What you are asked to do = Select the lines of the records containing the word "Nobel" and list them.

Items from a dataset
• • •
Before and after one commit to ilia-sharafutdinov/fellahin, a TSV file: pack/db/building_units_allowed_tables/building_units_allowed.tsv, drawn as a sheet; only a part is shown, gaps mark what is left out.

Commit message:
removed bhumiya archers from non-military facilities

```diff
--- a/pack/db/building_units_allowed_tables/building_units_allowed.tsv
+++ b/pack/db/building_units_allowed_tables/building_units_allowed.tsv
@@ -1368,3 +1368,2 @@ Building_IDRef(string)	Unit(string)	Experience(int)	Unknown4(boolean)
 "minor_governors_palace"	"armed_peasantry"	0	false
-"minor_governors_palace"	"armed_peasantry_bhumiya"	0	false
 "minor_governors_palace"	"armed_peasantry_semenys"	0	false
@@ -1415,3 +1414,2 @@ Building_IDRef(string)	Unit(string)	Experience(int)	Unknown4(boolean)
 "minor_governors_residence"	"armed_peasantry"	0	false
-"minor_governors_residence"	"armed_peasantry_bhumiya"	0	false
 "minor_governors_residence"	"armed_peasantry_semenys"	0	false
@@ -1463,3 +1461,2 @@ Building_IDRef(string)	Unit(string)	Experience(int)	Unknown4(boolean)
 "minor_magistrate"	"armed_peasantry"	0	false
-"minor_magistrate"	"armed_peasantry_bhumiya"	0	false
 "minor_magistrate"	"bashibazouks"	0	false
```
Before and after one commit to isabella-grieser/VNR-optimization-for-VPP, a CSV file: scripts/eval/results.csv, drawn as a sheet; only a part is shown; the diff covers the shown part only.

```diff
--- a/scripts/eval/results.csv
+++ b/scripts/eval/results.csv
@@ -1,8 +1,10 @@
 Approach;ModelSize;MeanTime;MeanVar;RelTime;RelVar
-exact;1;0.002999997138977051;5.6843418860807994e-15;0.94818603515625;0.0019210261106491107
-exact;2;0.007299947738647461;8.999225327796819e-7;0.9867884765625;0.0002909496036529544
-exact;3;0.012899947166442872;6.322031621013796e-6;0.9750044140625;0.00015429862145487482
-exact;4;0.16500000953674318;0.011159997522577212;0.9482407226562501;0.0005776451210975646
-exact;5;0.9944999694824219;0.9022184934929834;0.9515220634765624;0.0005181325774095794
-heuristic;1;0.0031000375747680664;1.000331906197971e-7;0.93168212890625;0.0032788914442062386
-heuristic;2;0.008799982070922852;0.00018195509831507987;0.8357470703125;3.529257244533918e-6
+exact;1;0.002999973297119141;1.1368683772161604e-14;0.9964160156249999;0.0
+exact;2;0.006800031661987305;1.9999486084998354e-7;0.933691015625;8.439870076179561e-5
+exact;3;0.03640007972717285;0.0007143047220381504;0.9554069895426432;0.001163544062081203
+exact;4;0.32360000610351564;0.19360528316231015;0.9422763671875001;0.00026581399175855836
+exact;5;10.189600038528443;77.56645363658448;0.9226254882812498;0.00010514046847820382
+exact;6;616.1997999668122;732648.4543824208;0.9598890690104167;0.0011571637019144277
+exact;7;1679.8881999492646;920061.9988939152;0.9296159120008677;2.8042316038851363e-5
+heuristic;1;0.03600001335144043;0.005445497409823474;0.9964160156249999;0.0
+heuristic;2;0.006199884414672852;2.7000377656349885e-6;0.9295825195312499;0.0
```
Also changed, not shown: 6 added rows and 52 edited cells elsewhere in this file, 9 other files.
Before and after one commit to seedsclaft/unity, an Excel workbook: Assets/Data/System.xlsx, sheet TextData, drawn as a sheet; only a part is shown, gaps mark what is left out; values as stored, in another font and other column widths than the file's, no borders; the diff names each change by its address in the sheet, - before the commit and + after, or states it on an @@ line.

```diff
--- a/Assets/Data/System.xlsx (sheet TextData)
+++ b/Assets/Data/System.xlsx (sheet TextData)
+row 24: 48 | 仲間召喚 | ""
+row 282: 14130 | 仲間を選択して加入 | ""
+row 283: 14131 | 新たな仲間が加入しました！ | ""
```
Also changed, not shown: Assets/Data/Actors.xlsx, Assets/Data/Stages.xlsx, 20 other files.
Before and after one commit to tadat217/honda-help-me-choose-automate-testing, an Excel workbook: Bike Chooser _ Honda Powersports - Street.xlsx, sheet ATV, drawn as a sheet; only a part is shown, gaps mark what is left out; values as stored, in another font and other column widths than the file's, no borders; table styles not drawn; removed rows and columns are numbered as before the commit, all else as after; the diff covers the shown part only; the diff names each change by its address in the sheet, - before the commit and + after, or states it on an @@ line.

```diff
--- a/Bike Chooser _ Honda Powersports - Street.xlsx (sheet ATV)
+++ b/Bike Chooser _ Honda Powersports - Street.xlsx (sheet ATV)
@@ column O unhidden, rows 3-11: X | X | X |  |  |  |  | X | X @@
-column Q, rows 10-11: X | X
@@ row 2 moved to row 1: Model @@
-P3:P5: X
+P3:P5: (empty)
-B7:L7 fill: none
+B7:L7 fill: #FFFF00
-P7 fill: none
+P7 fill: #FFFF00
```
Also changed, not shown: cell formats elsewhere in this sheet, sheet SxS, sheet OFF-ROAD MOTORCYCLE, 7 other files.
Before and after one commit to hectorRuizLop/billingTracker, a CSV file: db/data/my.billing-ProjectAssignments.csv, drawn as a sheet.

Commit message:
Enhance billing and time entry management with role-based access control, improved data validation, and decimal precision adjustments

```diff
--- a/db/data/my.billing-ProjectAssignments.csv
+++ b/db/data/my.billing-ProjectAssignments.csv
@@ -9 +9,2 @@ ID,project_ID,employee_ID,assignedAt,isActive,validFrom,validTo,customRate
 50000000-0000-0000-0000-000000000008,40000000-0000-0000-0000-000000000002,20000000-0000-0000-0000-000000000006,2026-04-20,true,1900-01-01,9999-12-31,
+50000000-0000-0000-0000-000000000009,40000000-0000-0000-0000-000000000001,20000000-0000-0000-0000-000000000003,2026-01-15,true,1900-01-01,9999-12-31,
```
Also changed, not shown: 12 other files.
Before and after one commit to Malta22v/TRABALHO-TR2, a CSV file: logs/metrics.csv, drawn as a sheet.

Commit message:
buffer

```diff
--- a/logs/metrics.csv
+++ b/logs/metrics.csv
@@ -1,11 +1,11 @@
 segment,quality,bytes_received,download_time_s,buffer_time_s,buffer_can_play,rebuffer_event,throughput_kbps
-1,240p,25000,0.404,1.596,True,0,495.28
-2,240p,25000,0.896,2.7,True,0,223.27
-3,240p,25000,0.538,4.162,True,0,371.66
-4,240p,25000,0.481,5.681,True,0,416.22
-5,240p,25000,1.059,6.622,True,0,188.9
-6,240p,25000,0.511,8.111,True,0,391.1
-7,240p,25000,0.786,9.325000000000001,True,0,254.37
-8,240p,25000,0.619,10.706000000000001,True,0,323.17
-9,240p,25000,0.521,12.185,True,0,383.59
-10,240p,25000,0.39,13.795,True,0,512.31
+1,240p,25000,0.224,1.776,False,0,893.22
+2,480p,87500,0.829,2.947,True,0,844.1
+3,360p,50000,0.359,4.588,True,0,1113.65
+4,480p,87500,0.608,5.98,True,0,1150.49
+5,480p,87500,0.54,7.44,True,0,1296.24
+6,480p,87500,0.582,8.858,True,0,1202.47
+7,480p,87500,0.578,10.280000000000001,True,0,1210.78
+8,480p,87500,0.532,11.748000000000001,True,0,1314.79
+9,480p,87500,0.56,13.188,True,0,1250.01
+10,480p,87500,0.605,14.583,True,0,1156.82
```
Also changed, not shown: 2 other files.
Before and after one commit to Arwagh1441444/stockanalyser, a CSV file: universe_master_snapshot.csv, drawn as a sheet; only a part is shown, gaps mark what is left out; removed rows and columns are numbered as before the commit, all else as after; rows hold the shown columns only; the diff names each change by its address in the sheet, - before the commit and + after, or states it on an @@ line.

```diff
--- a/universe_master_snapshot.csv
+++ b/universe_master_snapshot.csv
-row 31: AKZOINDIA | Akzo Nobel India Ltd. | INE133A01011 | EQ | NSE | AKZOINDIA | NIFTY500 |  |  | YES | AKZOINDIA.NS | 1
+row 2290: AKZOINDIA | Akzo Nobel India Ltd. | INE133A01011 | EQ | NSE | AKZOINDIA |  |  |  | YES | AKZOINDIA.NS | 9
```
• • •
Output for this task =
-row 31: AKZOINDIA | Akzo Nobel India Ltd. | INE133A01011 | EQ | NSE | AKZOINDIA | NIFTY500 |  |  | YES | AKZOINDIA.NS | 1
+row 2290: AKZOINDIA | Akzo Nobel India Ltd. | INE133A01011 | EQ | NSE | AKZOINDIA |  |  |  | YES | AKZOINDIA.NS | 9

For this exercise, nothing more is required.